What a year 2019 was for Hypnotic Dirge Records, with stellar releases from NONE, Kval and Maeskyyrn to name just a few. It’s because of that last one, Maeskyyrn, that I came across Judgement, the full-length debut from the disappointingly-not-German Nachtterror. Earlier this year, I channeled all the might that my status as an exalted AMG writer imbues me with and demanded the promo Maeskyyrn’s Interlude from Hypnotic Dirge (read: I sent a politely-worded email). They obliged and sent not only Maeskyyrn but also Nachtterror. Reviewing schedules being what they are, we couldn’t get to symphonic black metal six-piece Nachtterror‘s record in time for its release. And that is a damn shame because Judgement is a seriously good and incredibly varied slab of metal.

Judgement follows two EPs (2008 and 2012) and a 2015 split with Altars of Grief, Of Ash and Dying Light… Many of the tracks that now comprise Judgement are souped up versions of cuts from one of those earlier releases. Given its gestation period, perhaps it’s unsurprising that there is a helluva lot going on. Where to start? Perhaps with the cover art, designed by guitarist Eric Escott (aka Lord Maelkleth),1. Like the record itself, the centerpiece draws the eye or, as the case may be ear, and it’s only on closer inspection that you start to see all the other things going on around the fringes.

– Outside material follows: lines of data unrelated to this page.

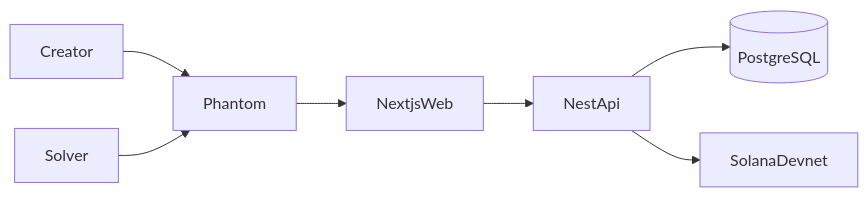
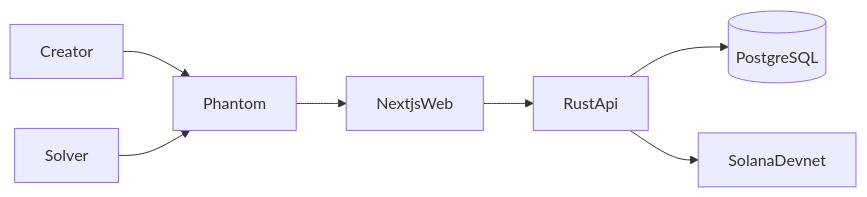
One commit to ShenSandaru/solversbounty-rust changed the first of 6 diagrams in docs/architecture/SYSTEM_ARCHITECTURE.md. Above: the diagram before and after it, drawn with Mermaid. The commit also changed other lines of this file and 128 other files, not shown here.

Commit message:
Remove NestJS API and cut over to apps/api-rs as the sole backend.

````diff
--- a/docs/architecture/SYSTEM_ARCHITECTURE.md
+++ b/docs/architecture/SYSTEM_ARCHITECTURE.md
@@ -15,16 +15,16 @@
 ```mermaid
 flowchart LR
   creator[Creator]
   solver[Solver]
   phantom[Phantom]
   web[NextjsWeb]
-  api[NestApi]
+  api[RustApi]
   db[(PostgreSQL)]
   chain[SolanaDevnet]
   creator --> phantom
   solver --> phantom
   phantom --> web
   web --> api
   api --> db
   api --> chain
 ```
````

Nachtterror’s core sound is symphonic black metal, with keyboards and synths running riot over furious blast beats and rapid riffing. That feels like I’m selling these Saskatchewan natives short though, as across Judgement’s hour-long runtime they never repeat a trick. From Nevermore-worthy power ballads (“The Beauty of a Withering Flower”), through Windir-esque folk-tinged black metal (“A Forest at Night”) to doomy, symphonic numbers falling somewhere between early Paradise Lost and the most recent Borknagar (“Sea of Dread” and “To Beckon the Weak”), the variety is huge and yet … and yet it all hangs together as one.

Unexpectedly delicate piano pieces bring death-tinged black metal to a juddering halt (“Beneath the Crimson Moon”). Sometimes the ferocity is resurrected with equal suddenness by drummer Forgir smashing back into gear; sometimes it is a gradual, almost post-metal building of layers. Across it all, the triple mic attack—from the two guitarists, the aforementioned Eric ‘Maelkleth’ Escott and Erik “Infernal Saint Wikk” Labossiere, and lead vocalist Lord Vatiel (Erick?)—growls, rasps, barks, howls and croons. Smashing these styles together, often simultaneously, gives Nachtterror a deranged sound that I really enjoy (“Beneath the Crimson Moon”). The sound of unhinged howls dis-harmonizing with doomy cleans and death metal growls, over synths and rapid triplets on the drums (“Sea of Dread”) or delicate dual cleans over the gradual build of guitar before breaking into Mikael Åkerfeldt-worthy growls (“Upon Ashen Shores”) is stunningly effective.

In case you can’t tell, I’ve really fallen in love with Judgement. Over the past couple of months, I have returned again and again, with every listen revealing something new. It also sounds great, with my only slight criticism being that the drums are perhaps slightly too high in the mix but when the work behind the kit is this good, who cares? Nachtterror took their sweet time getting this record out—they got together in 2006 ffs! So, I just hope we don’t have to wait another 13 years for the follow up.

Tracks to Pass Judgement on: “Sea of Dread,” “Beneath the Crimson Moon” and “Upon Ashen Shores”

Show 1 footnote

  1. He actually created a stunning series of paintings, one for each of the tracks on the album, which he discusses here.